St Nicholas was the man who actually cared equally for children, women and men. The themes of his miracles make him the natural patron for slaves, for trafficked women and children and for those who work for the rescue of slaves and endangered children. His restoring of murdered infants to life makes him the natural patron of those children likewise at risk of dismemberment and death, as well of those parents who, like the desperate father in the story of the nearly-trafficked girls, was driven to his choice by the pressure of circumstance, rather than by native ill-will.
As such, the Feast Day of St Nicholas is an appropriate time to do something ourselves for trafficked, enslaved, or abortion-endangered souls. There are any number of organisations, both secular and religious, working for these ends, to whom a single donation will mean a great deal. The two I recommend here are broadly Christian and mostly Protestant, but I offer them to both Catholic and non-religious people because in neither case is the service of others a thin front for missionary work. Christianity informs the prayer-lives of the workers, and their publications are infused with their hope in and praise of God, but their day-to-day objectives are practical service and their achievements are not less because of it.

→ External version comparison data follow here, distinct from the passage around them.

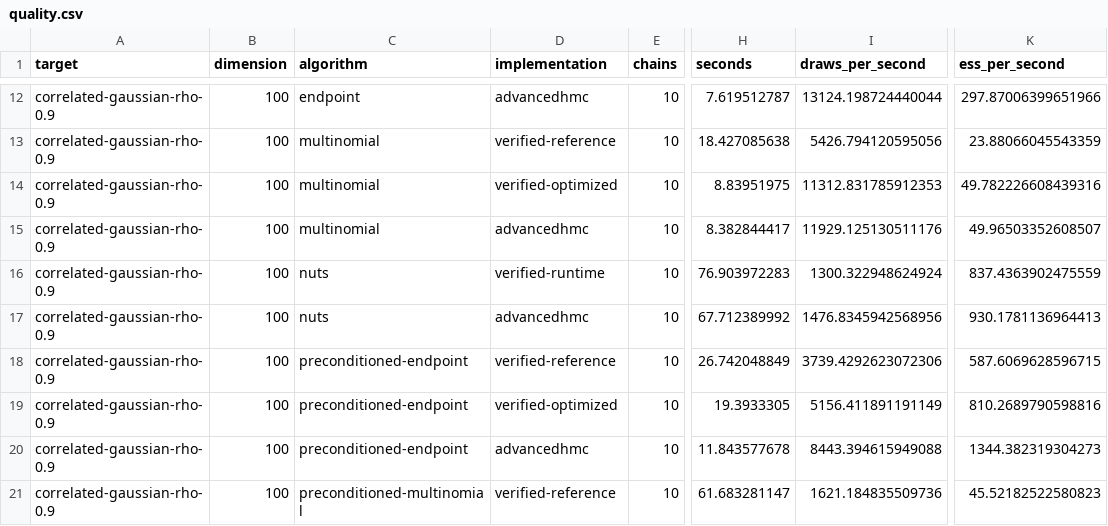
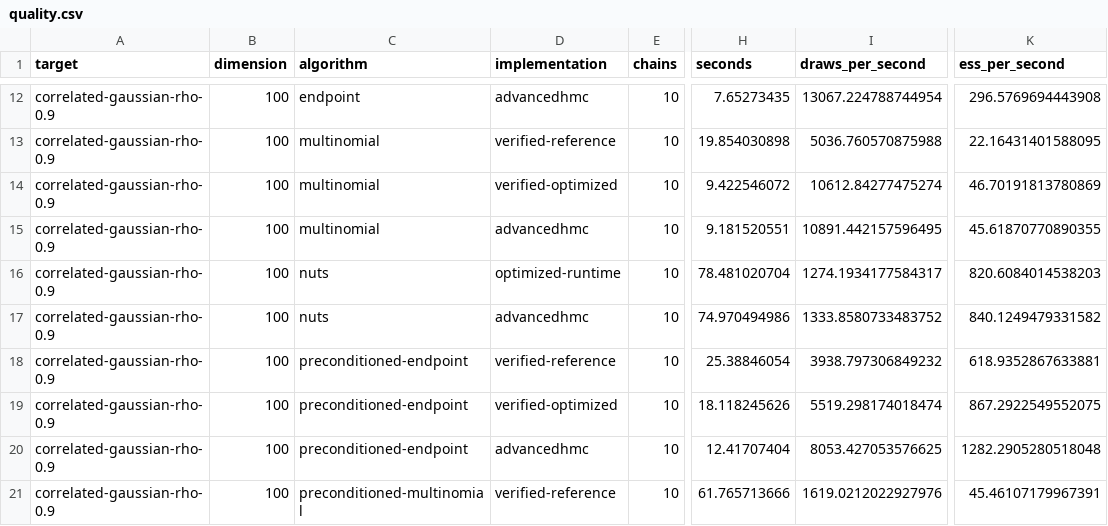
Before and after one commit to xukai92/mcmc-lean, a CSV file: benchmark/results/quality.csv, drawn as a sheet; only a part is shown, gaps mark what is left out; the diff covers the shown part only; the diff names each change by its address in the sheet, - before the commit and + after, or states it on an @@ line.

```diff
--- a/benchmark/results/quality.csv
+++ b/benchmark/results/quality.csv
-H12 (seconds): 7.619512787
+H12 (seconds): 7.65273435
-I12 (draws_per_second): 13124.198724440044
+I12 (draws_per_second): 13067.224788744954
-K12 (ess_per_second): 297.87006399651966
+K12 (ess_per_second): 296.5769694443908
-H13 (seconds): 18.427085638
+H13 (seconds): 19.854030898
-I13 (draws_per_second): 5426.794120595056
+I13 (draws_per_second): 5036.760570875988
-K13 (ess_per_second): 23.88066045543359
+K13 (ess_per_second): 22.16431401588095
-H14 (seconds): 8.83951975
+H14 (seconds): 9.422546072
-I14 (draws_per_second): 11312.831785912353
+I14 (draws_per_second): 10612.84277475274
-K14 (ess_per_second): 49.782226608439316
+K14 (ess_per_second): 46.70191813780869
-H15 (seconds): 8.382844417
+H15 (seconds): 9.181520551
-I15 (draws_per_second): 11929.125130511176
+I15 (draws_per_second): 10891.442157596495
-K15 (ess_per_second): 49.96503352608507
+K15 (ess_per_second): 45.61870770890355
-D16 (implementation): verified-runtime
+D16 (implementation): optimized-runtime
-H16 (seconds): 76.903972283
+H16 (seconds): 78.481020704
-I16 (draws_per_second): 1300.322948624924
+I16 (draws_per_second): 1274.1934177584317
-K16 (ess_per_second): 837.4363902475559
+K16 (ess_per_second): 820.6084014538203
-H17 (seconds): 67.712389992
+H17 (seconds): 74.970494986
-I17 (draws_per_second): 1476.8345942568956
+I17 (draws_per_second): 1333.8580733483752
-K17 (ess_per_second): 930.1781136964413
+K17 (ess_per_second): 840.1249479331582
-H18 (seconds): 26.742048849
+H18 (seconds): 25.38846054
-I18 (draws_per_second): 3739.4292623072306
+I18 (draws_per_second): 3938.797306849232
-K18 (ess_per_second): 587.6069628596715
+K18 (ess_per_second): 618.9352867633881
-H19 (seconds): 19.3933305
+H19 (seconds): 18.118245626
-I19 (draws_per_second): 5156.411891191149
+I19 (draws_per_second): 5519.298174018474
-K19 (ess_per_second): 810.2689790598816
+K19 (ess_per_second): 867.2922549552075
-H20 (seconds): 11.843577678
+H20 (seconds): 12.41707404
-I20 (draws_per_second): 8443.394615949088
+I20 (draws_per_second): 8053.427053576625
-K20 (ess_per_second): 1344.382319304273
+K20 (ess_per_second): 1282.2905280518048
-H21 (seconds): 61.683281147
+H21 (seconds): 61.765713666
-I21 (draws_per_second): 1621.184835509736
+I21 (draws_per_second): 1619.0212022927976
-K21 (ess_per_second): 45.52182522580823
+K21 (ess_per_second): 45.46107179967391
```
Also changed, not shown: 130 edited cells elsewhere in this file, benchmark/results/latest.csv, benchmark/results/timings.csv, 16 other files.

The International Justice Mission works to end slavery around the world. Here’s the Australian link, and here’s the international one. Sign up for their newsletter. (They are Protestants from whom I learn as a Catholic.) We’re not talking about people who get together to talk about how bad slavery is and maybe we should try to not buy so many things from sweatshops. They rescue men, women, children and at times whole families, not only from sexual slavery but from slavery in fisheries, kilns, and factories. They provided legal support for the families of murder victims and families whose land has been stolen. They also work for the convictions of traffickers, rapists and the sellers of children in places where these crimes are overlooked – and they achieve those convictions, too. (None of this preaching forgiveness to the victim as an excuse for doing nothing!)
Diamond Women’s Support provides holistic support to women and couples experiencing a crisis pregnancy, as well as individual and couples counselling for post-abortion grief or post-abortion trauma. Their services to expectant mothers are given gratis, and include counselling, case management, doula support, ongoing material donations, and mentoring and social support for at least the first year of parenting. They work with women of every demographic, and, (I’m happy to vouch for this) respect the culture or faith of each client without being false to their own Christian origins. Their counsellors hold professional qualifications and are eligible for membership with Australia’s secular governing bodies for the counselling and psychotherapy industry. Their playgroup and mentoring program means that their clients don’t just disappear and turn into single-mother statistics…and I have to admit it is pretty lovely to see their little toddlers becoming friends! Well, they’ve just opened a shop! (I don’t know if it works. I always doubt new things when technology is involved). So, you can donate their website, or try the shop (possibly) here.
One way or another, be the St Nicholas!
The whole time I was writing that post, something has been scratching like a maniac at my window and buzzing. Call me imaginative, but I find it unsettling. Well, I don’t care, you window-scratching psycho! Here’s my saint expelling demons from a tree!